Identifying some of the deepest “below the surface” thoughts, feelings, assumptions, and beliefs is usually a precondition for behavioral change.”

Since Leadership Development is so hard to define and implement in any operating environment, Strong Point’s developed a fairly adaptable, just-in-time, approach to leadership skill-building to right-side the drive forward. It’s called Team Setting and if it’s implemented properly, has immediate, impactful and sustainable results. Team Setting focuses on building and continuously strengthening effective teams as a means to control “the who and the how” for accomplishing work and driving toward the end of advancing overall Leadership Capability.

In a 2014, Human Resource Management Whitepaper called Understanding and Improving Teamwork in Organizations: A Scientifically Based Practical Guide; the authors: Eduardo Salas, Marissa L. Shuffler, Amanda L Thayer, Wendy L. Bedwell and Elizabeth H. Lazzara; define three higher-order processes that make teams more effective.
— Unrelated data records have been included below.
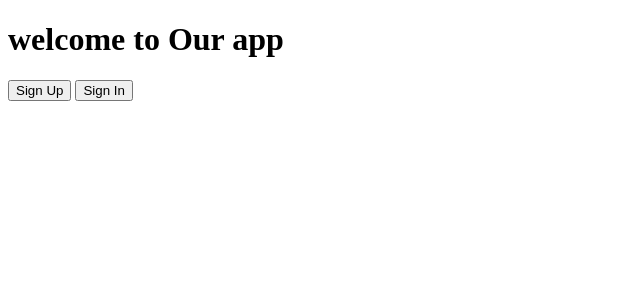
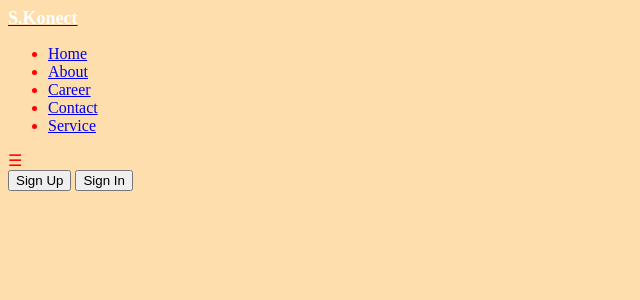
Before and after one commit to Elai5/studentkk, a Django app: template mysite/templates/authentication/index.html in a window 1280 px wide. Shown: the top 300 px of the page, without its empty margins (0-640 px from the left). Run offline with Django 4.2, Linux system fonts and the light colour scheme; the template is opened without the code that fills it, so the values that code supplies are empty; parts of the project's set-up code (start-up, migrations or seed data) failed here and were passed over.

Commit message:
addded cass file

```diff
--- a/mysite/mysite/settings.py
+++ b/mysite/mysite/settings.py
@@ -10,6 +10,7 @@ For the full list of settings and their values, see
 https://docs.djangoproject.com/en/4.2/ref/settings/
 """
 
+import os
 from pathlib import Path
 from . info import *
 
@@ -123,7 +124,11 @@ USE_TZ = True
 # https://docs.djangoproject.com/en/4.2/howto/static-files/
 
 STATIC_URL = 'static/'
+STATIC_ROOT = os.path.join(BASE_DIR, 'staticfiles')
 
+STATICFILES_DIRS = [
+    (BASE_DIR / 'static'),
+]
 # Default primary key field type
 # https://docs.djangoproject.com/en/4.2/ref/settings/#default-auto-field
 
--- /dev/null
+++ b/mysite/static/css/main.css
@@ -0,0 +1,4 @@
+body{
+    background-color: navajowhite;
+    color: red;
+}
--- a/mysite/templates/authentication/index.html
+++ b/mysite/templates/authentication/index.html
@@ -1,12 +1,14 @@
+{% load static %}
 <!DOCTYPE html>
 <html lang="en">
 <head>
     <meta charset="UTF-8">
     <meta name="viewport" content="width=device-width, initial-scale=1.0">
-    <title>Document</title>
+    <title>homepage</title>
+    <link rel="stylesheet" href="{% static 'css/main.css' %}">
+
 </head>
 <body>
-
 
 
     {% for message in messages %}
@@ -19,7 +21,31 @@
     {% endfor %}
 
 
-    <h1>welcome to Our app</h1>
+    <!-- <h1>Welcome to Our app</h1> -->
+    <div class="navbar" id="myNavbar">
+        <div class="logo-container">
+            <a href="/index.html"><span style="color: #fff; font-size: 18px; font-weight: bold;">S.Konect</span></a>
+  </div>
+  <ul>
+        <li><a href="index.html" class="active">Home</a></li>
+        <li><a href="about.html">About</a></li>
+        <li><a href="#">Career</a></li>
+        <li><a href="#">Contact</a></li>
+        <li><a href="#">Service</a></li>
+    </ul>
+    <div class="btn">
+
+    </div>
+     <div class="toggle-icon" onclick="toggleNavbar()">&#9776;</div>
+
+    </div>
+
+
+
+
+
+
+
 
     {% if user.is_authenticated %}
 
@@ -34,6 +60,7 @@
 
     {% endif %}
 
+
     <!-- <button type="submit"> <a href="/signup"></a> Sign up</button>
     <button type="submit"><a href="signin"></a> Sign in</button>
     <button type="submit"><a href="/signout"></a> Sign out</button> -->
--- a/mysite/templates/authentication/signin.html
+++ b/mysite/templates/authentication/signin.html
@@ -3,10 +3,10 @@
 <head>
     <meta charset="UTF-8">
     <meta name="viewport" content="width=device-width, initial-scale=1.0">
-    <title>Document</title>
+    <title>SignInPage</title>
 </head>
 <body>
-    <h2>sign up</h2>
+    <h2>sign In</h2>
 
     <form action="/signin" method="post">
     {% csrf_token %}
```
Also changed, not shown: mysite/db.sqlite3.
They are Action, Transition, and Interpersonal processes.

Strong Point’s Team Setting uses a similar heuristic to help teams operate with leadership strength and capability. The premise is this: If a team defines its own Actions, Transitions, and Relations (Interpersonal Skills), for itself, and has time to develop, practice and enforce its own team strength; then Leadership Capability, Project Success and the Realization of intended business results are significantly improved.

The first goal of Team Setting uses Phase 1 of Strong Point’s Leadership Methodology: Personal Awareness to bolster each team member’s understanding and respect for the other team members (the Who’s). Simple assessments in Personality Style, Communication Style, Leadership Style as well as high-level previews into each other’s Core Values and Limiting beliefs provide some of the “below the surface” thoughts, feelings and assumptions” explained in McKinsey’s quarterly, that are needed to advance leadership capability.

Additionally, regularly scheduled Interpersonal Skill Development sessions that first assess and then standardize “How” the team negotiates, resolves conflicts and collaborates with others; unleash the unique strengths of the team and allow individual team members to personalize and authentically execute core business processes. Once the team knows itself well, the level of comfort to confront and correct perceived weaknesses of individuals on the team and the team itself increases. Team members can then provide each other the solidarity and strength to successfully perform and deliver results. They can begin and continue to develop specific ways to best Set Goals, Make Decisions, Communicate to the Organization and Escalate Issues to Company Leadership.

Strong Point’s Team Setting gives professionals and up and coming leaders of the organization the ability to develop Leadership Skills while performing goal-based work that enables them to test and apply new behaviors and approaches. They soon learn to realize Strong Point’s Leadership Rule #5: It Matters Who. It Matters How.